A new strategy to survive in a troubled market
Pendragon PLC Group currently operates from 220 locations and have four divisions: UK motor, US motor, Pinewood Technologies (automotive software) and fleet solutions. The UK Motor businesses are branded Evans Halshaw and Stratstone.
Following disappointing results, they announced that the US Motor arm would be sold (for an estimated £100 million) and that they disposed of four premium brand franchises (releasing £26.0 million). They also outlined their strategy to:
- Develop their share in the UK used car market and double their used car revenue by 2021 (through network and online sales)
- Expand their software offering (Pinewood) worldwide (Pinewood)
The move followed poor sales in a challenging market, where customers seem to become more reluctant to invest in premium cars for a number of reasons: uncertainty over the government’s negotiations around a Brexit deal and the impact on car and part imports, the industry’s move towards green vehicles due to measures against diesel vehicles, the increases in the cost of fuel etc.

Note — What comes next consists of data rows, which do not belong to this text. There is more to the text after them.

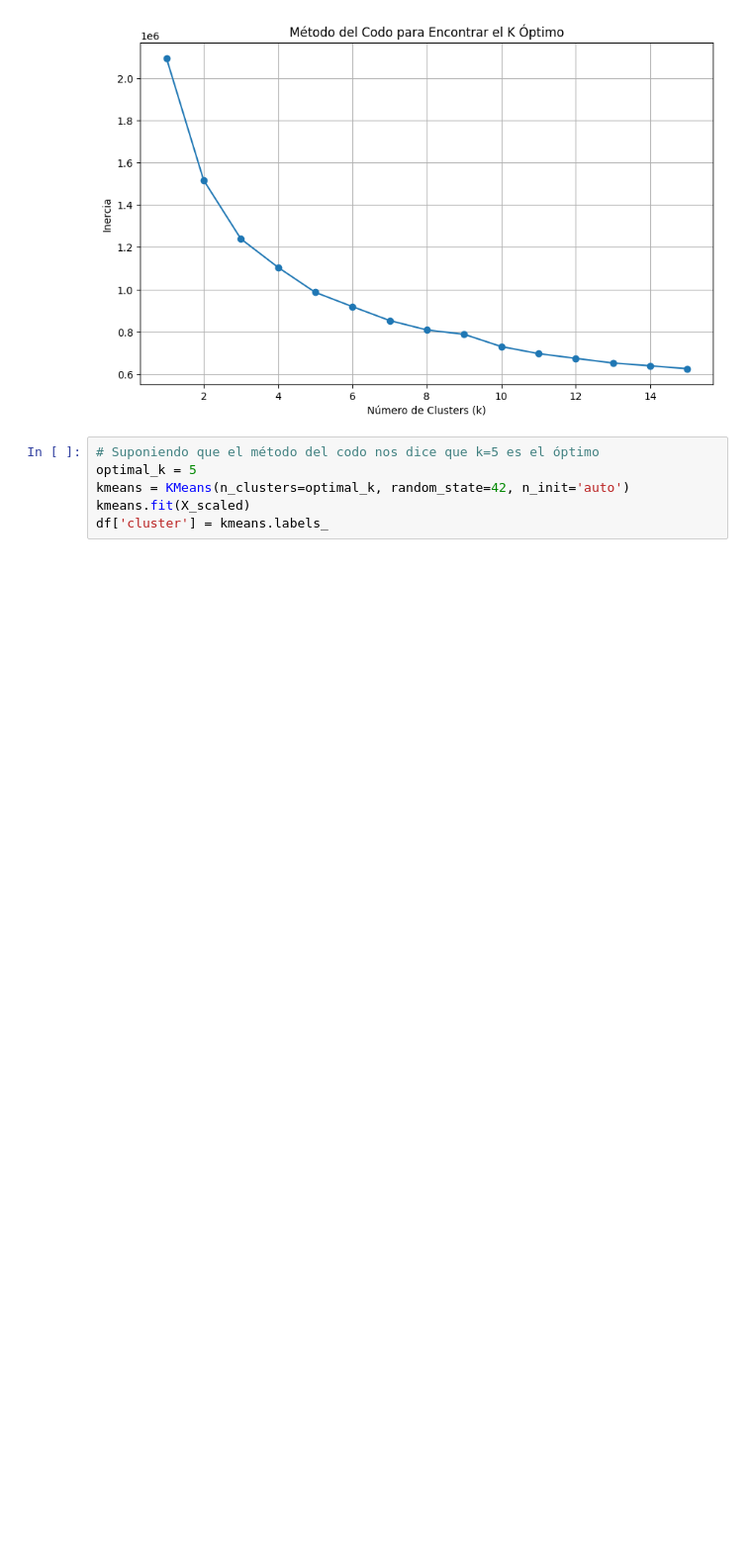
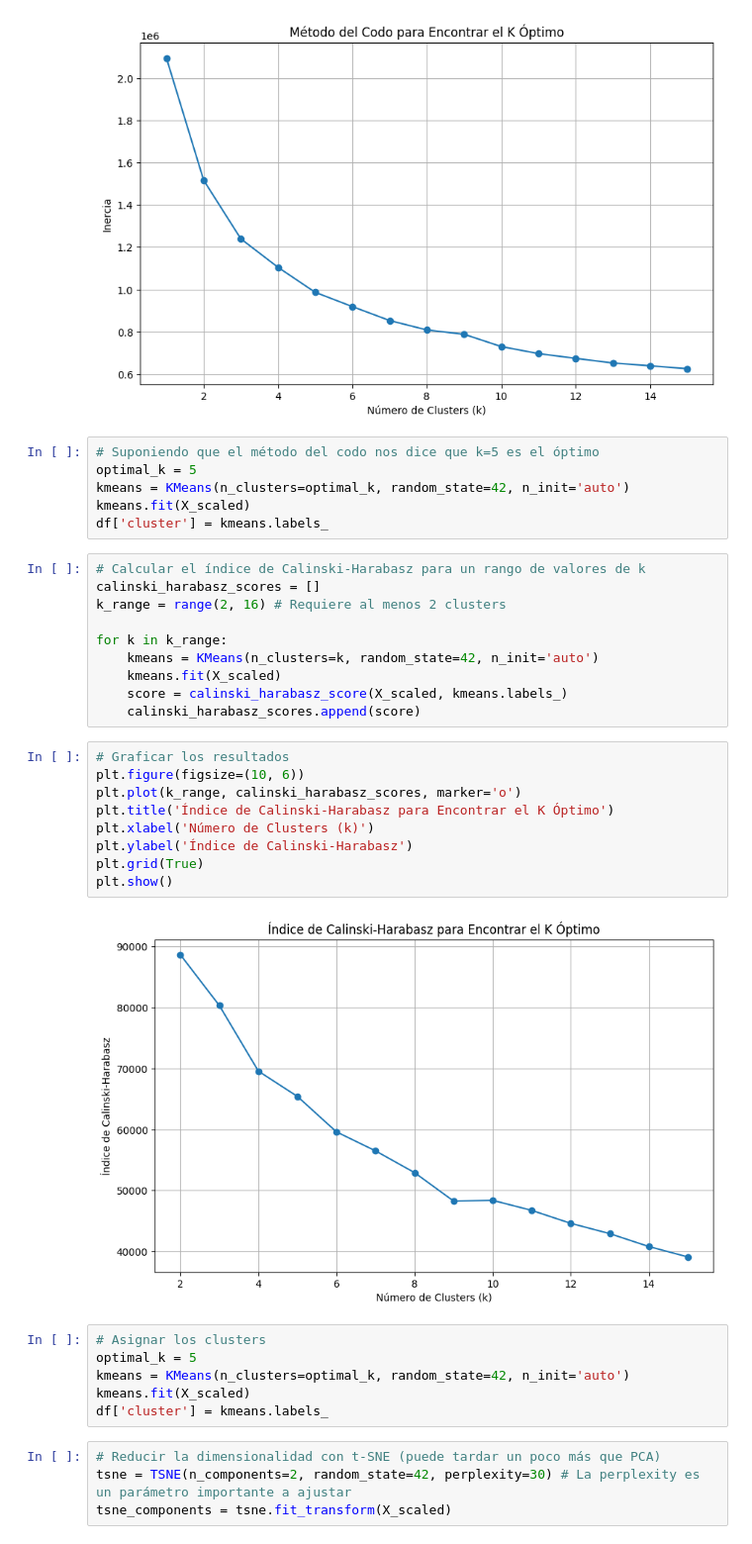
Before and after one commit to Alejo8808/aprendizajenosuper, a Jupyter notebook: Spotify.ipynb, the cells around one changed output. Shown at 99% size. Cells and saved outputs as stored; diff of their text form; blank space fills up the shorter version.

```diff
--- a/Spotify.ipynb
+++ b/Spotify.ipynb
@@ -128,3 +129,34 @@ optimal_k = 5
 kmeans = KMeans(n_clusters=optimal_k, random_state=42, n_init='auto')
 kmeans.fit(X_scaled)
 df['cluster'] = kmeans.labels_
+# %%
+# Calcular el índice de Calinski-Harabasz para un rango de valores de k
+calinski_harabasz_scores = []
+k_range = range(2, 16) # Requiere al menos 2 clusters
+
+for k in k_range:
+    kmeans = KMeans(n_clusters=k, random_state=42, n_init='auto')
+    kmeans.fit(X_scaled)
+    score = calinski_harabasz_score(X_scaled, kmeans.labels_)
+    calinski_harabasz_scores.append(score)
+# %%
+# Graficar los resultados
+plt.figure(figsize=(10, 6))
+plt.plot(k_range, calinski_harabasz_scores, marker='o')
+plt.title('Índice de Calinski-Harabasz para Encontrar el K Óptimo')
+plt.xlabel('Número de Clusters (k)')
+plt.ylabel('Índice de Calinski-Harabasz')
+plt.grid(True)
+plt.show()
+# %% [output]
+[figure, added]
+# %%
+# Asignar los clusters
+optimal_k = 5
+kmeans = KMeans(n_clusters=optimal_k, random_state=42, n_init='auto')
+kmeans.fit(X_scaled)
+df['cluster'] = kmeans.labels_
+# %%
+# Reducir la dimensionalidad con t-SNE (puede tardar un poco más que PCA)
+tsne = TSNE(n_components=2, random_state=42, perplexity=30) # La perplexity es un parámetro importante a ajustar
+tsne_components = tsne.fit_transform(X_scaled)
```
Also changed, not shown: parts of 1 cell of this notebook.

Results in line with expectations
A 41% drop in profits (to £28.4 million) in the first half of 2018, is being blamed on a fall in Pendragon’s UK motoring division – which is the biggest part of the business.
“We are gaining momentum as we lead the transformation to fully online used car retailing. This will give us greater self-determination and deliver more reliable, sustainable earnings. Our industry leading software company gives us unique technology and expertise, to reformat our business model. We are also continuing to reallocate our capital into higher return areas to increase shareholder value. Underlying profit before tax was £28.4 million for the first half and we remain in line with expectations.”
Trevor Finn, Chief Executive
The new car market has been unstable for a while, and even though it may show signs of stabilisation, typically with a high demand in alternatively fuelled vehicles, the numbers are still not those of a booming industry (-5% in new car registrations in Q1 2018).
For more details about the market, read our latest blog: “car sales slowly starting to stabilise“.
Seeing such big players struggle within the current market is always a worry. The automotive industry is undergoing a profound transformation, and only the most adaptable may be able to survive and even thrive. Within the next few months, with further developments around Brexit negotiations and more measures destined to improve the air quality (e.g. ULEZ, congestion charge, government grants to purchase PHEVs), we may see more companies struggling and realigning their strategies. Hopefully, once we get a better understanding of the outcome of Brexit negotiations, the industry may get some reassurance and the market goes back to the levels of growth we were used to.